====== Provided data ======

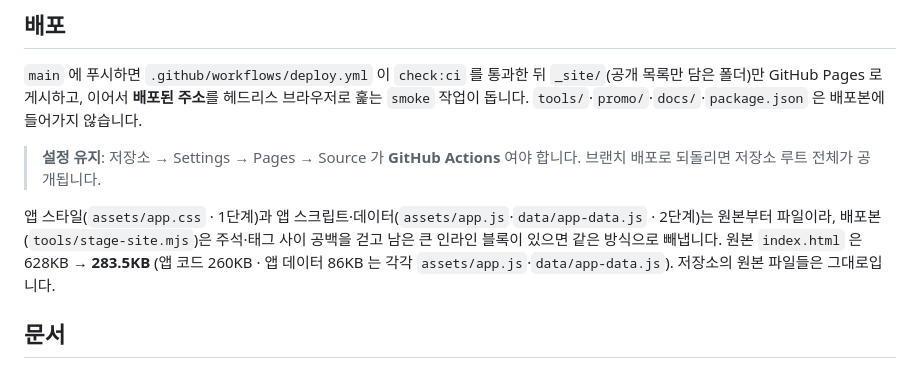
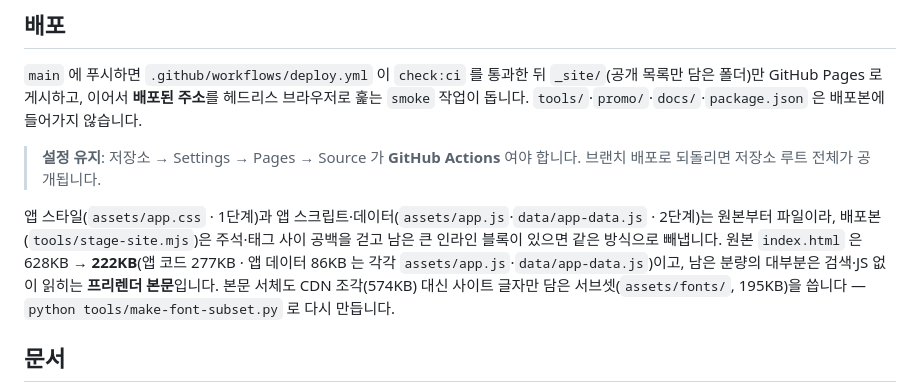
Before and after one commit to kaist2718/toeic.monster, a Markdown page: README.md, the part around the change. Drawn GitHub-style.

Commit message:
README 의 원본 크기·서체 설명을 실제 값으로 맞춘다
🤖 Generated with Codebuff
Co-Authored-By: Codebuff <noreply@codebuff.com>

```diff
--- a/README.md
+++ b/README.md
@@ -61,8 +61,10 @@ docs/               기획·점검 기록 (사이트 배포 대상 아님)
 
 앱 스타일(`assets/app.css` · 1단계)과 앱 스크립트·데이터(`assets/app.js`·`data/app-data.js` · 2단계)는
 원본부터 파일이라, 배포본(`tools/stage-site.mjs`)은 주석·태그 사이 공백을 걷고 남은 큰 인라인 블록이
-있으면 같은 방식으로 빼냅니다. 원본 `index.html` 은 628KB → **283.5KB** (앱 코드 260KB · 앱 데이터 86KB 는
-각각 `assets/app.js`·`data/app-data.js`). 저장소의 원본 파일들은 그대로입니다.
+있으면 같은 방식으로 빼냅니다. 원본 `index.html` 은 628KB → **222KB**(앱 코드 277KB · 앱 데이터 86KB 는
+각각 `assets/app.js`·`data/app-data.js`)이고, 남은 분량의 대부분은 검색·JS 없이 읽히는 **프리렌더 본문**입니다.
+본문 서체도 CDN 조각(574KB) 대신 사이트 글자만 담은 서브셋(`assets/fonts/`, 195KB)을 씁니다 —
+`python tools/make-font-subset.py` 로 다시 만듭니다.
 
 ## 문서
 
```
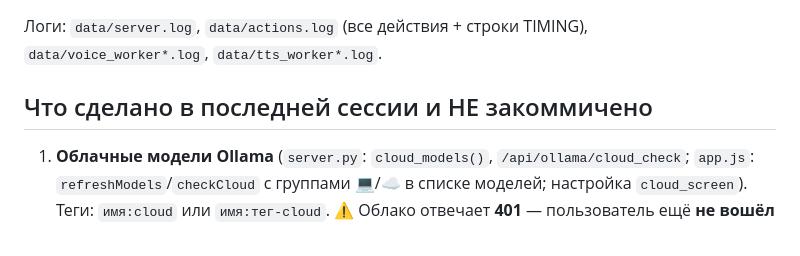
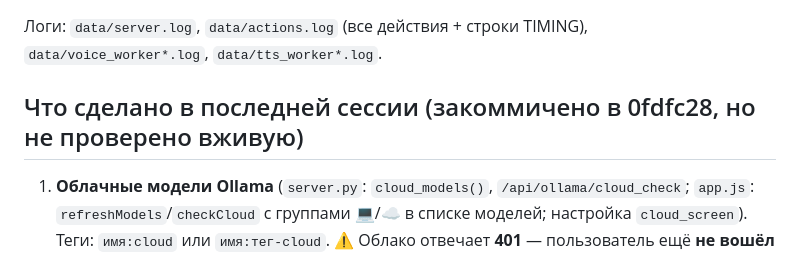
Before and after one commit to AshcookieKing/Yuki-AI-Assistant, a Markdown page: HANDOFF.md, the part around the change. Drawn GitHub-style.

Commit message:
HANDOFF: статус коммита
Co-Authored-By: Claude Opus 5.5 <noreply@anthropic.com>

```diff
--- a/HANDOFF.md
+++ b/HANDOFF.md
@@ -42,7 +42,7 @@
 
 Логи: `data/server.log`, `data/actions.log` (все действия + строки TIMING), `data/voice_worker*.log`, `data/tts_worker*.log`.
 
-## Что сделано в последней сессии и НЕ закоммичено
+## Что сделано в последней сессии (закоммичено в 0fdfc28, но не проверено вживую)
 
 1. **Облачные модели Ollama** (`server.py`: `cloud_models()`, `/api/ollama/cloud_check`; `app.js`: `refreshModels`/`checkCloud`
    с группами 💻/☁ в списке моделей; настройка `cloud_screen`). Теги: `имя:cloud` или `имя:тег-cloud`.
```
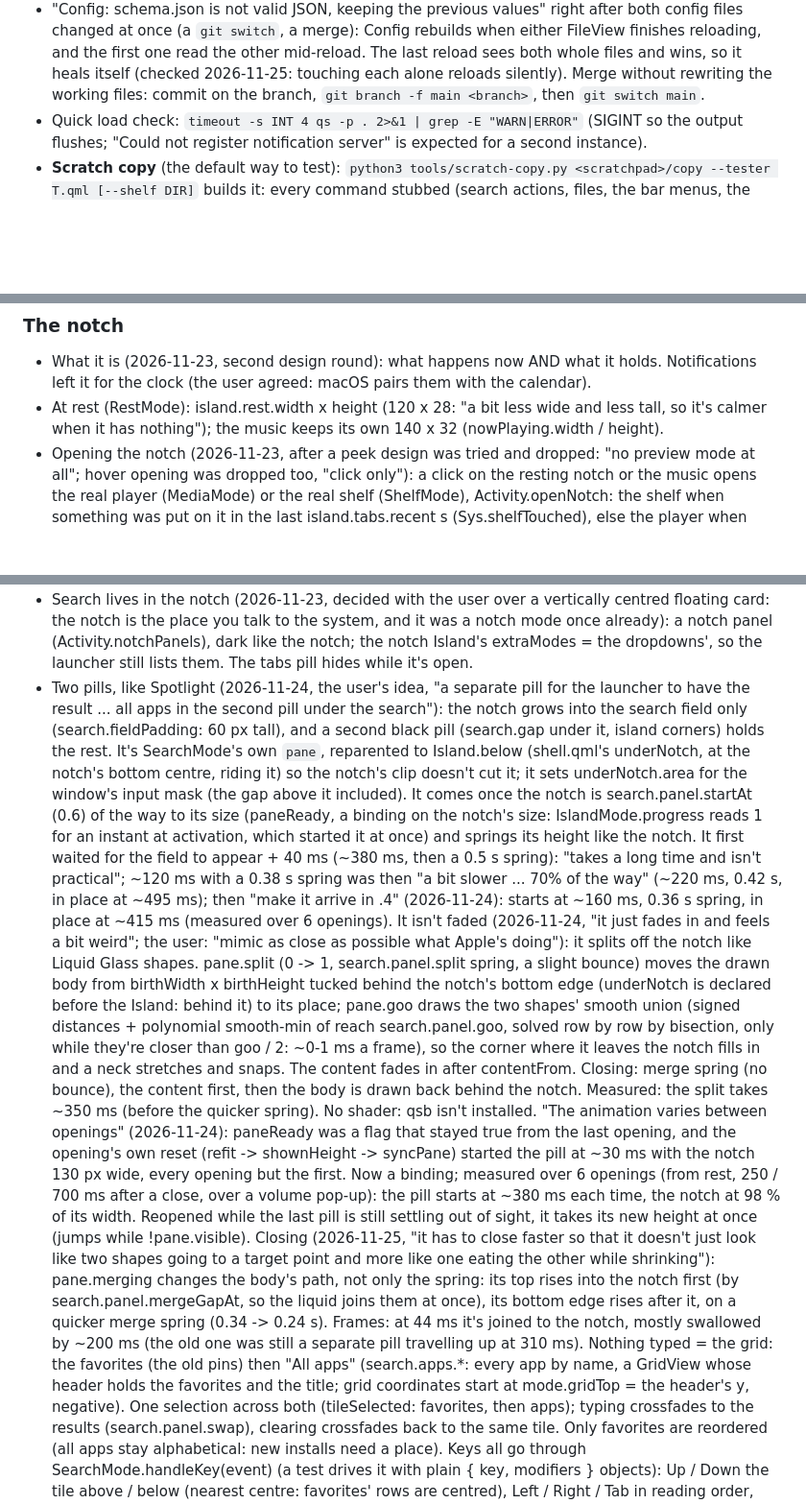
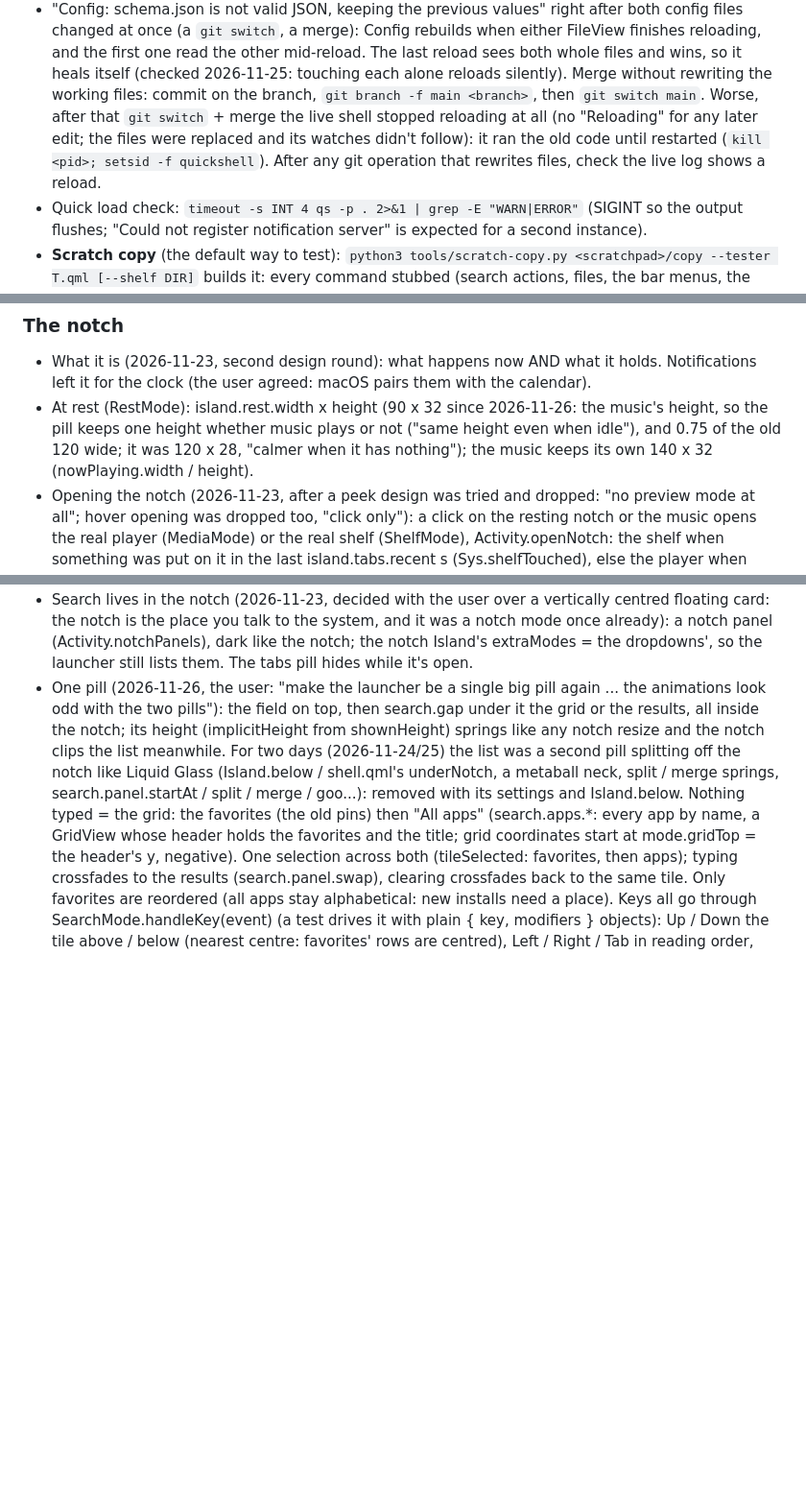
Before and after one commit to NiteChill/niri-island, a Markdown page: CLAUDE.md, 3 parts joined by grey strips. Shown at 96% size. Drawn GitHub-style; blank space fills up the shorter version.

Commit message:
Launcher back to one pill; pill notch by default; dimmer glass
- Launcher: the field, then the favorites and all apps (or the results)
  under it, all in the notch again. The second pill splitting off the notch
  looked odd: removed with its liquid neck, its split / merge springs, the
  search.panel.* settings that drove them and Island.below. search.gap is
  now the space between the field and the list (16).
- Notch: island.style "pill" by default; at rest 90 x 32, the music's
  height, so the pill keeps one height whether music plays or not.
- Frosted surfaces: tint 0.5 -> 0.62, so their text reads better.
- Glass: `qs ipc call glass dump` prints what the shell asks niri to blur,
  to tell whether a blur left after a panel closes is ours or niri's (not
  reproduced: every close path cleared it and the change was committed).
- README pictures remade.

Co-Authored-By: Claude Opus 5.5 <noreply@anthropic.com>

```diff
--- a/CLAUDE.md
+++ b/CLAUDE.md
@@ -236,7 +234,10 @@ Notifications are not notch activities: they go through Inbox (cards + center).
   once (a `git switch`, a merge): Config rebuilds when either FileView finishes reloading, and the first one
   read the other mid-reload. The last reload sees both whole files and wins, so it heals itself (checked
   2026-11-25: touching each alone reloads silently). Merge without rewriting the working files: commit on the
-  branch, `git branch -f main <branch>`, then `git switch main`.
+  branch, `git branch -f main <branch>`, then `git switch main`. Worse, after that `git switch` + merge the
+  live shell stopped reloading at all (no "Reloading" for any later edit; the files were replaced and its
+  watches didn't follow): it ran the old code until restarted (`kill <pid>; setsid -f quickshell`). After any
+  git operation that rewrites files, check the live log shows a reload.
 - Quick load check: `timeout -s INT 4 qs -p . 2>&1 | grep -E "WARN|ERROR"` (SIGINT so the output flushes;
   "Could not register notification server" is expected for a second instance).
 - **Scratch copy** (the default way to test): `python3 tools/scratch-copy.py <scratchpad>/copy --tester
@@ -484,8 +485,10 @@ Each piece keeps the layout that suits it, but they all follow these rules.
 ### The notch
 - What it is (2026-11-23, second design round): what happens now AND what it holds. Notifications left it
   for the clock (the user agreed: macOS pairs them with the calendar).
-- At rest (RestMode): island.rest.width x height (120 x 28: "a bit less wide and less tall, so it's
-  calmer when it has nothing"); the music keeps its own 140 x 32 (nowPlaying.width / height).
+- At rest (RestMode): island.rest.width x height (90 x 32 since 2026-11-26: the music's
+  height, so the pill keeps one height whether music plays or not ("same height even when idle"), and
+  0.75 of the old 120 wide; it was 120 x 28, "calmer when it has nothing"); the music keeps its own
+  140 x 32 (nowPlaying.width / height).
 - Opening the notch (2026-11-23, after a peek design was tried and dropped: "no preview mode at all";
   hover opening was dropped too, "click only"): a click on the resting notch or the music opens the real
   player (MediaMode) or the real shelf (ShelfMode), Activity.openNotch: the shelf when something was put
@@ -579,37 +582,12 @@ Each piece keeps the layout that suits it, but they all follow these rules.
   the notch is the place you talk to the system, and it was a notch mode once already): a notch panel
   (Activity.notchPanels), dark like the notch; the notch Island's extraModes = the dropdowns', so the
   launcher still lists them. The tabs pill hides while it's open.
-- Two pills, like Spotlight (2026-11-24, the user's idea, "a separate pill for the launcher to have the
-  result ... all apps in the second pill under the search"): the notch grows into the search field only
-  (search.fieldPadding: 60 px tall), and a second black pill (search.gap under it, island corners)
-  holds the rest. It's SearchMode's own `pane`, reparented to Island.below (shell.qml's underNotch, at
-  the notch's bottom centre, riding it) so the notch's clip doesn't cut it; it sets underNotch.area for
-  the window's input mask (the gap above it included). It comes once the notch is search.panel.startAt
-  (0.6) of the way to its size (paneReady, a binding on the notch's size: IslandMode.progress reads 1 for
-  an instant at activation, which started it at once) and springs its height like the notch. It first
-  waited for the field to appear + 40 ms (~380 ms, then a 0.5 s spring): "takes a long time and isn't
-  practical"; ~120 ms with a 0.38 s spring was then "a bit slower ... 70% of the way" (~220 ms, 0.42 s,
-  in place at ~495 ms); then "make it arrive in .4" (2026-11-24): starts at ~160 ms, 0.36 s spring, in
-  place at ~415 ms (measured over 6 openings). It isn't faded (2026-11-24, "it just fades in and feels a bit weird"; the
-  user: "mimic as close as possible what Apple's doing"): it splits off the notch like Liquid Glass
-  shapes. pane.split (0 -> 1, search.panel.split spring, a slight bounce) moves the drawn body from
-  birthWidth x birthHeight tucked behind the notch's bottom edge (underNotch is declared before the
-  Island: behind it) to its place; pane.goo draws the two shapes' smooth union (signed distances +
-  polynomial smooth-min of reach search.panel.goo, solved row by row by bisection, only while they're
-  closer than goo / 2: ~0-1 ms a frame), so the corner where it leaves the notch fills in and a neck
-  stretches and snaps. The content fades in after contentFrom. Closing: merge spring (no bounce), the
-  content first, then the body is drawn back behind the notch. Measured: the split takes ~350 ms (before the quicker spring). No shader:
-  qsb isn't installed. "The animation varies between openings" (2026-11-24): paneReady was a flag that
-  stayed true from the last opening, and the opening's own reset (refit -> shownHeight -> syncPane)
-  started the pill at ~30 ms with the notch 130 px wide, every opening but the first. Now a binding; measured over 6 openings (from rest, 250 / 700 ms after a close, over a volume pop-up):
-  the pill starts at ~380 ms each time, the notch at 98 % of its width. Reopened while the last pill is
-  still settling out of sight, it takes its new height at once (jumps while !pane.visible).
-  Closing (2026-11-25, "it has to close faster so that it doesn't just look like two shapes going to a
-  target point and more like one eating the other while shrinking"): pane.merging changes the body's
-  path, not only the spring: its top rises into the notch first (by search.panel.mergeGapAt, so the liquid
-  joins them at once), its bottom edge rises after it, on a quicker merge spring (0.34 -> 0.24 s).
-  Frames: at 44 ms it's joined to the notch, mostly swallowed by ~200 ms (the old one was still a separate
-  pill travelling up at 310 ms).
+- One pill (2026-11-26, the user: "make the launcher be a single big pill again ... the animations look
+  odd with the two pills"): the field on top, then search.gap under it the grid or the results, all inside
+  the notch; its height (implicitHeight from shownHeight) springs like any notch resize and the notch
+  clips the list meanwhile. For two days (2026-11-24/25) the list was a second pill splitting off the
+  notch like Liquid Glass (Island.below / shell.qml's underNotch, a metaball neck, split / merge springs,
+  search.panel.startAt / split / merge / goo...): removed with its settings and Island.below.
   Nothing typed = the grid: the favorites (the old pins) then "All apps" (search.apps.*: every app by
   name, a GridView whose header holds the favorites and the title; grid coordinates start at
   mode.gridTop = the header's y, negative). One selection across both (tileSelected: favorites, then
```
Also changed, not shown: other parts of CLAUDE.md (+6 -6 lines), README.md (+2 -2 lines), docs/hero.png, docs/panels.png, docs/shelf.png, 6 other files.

======

### Problem requirements
Wherever the word "keeps" appears in the records above, copy that line.

### The completed task
  height, so the pill keeps one height whether music plays or not.
@@ -484,8 +485,10 @@ Each piece keeps the layout that suits it, but they all follow these rules.
-  calmer when it has nothing"); the music keeps its own 140 x 32 (nowPlaying.width / height).
+  height, so the pill keeps one height whether music plays or not ("same height even when idle"), and
+  0.75 of the old 120 wide; it was 120 x 28, "calmer when it has nothing"); the music keeps its own
@@ -579,37 +582,12 @@ Each piece keeps the layout that suits it, but they all follow these rules.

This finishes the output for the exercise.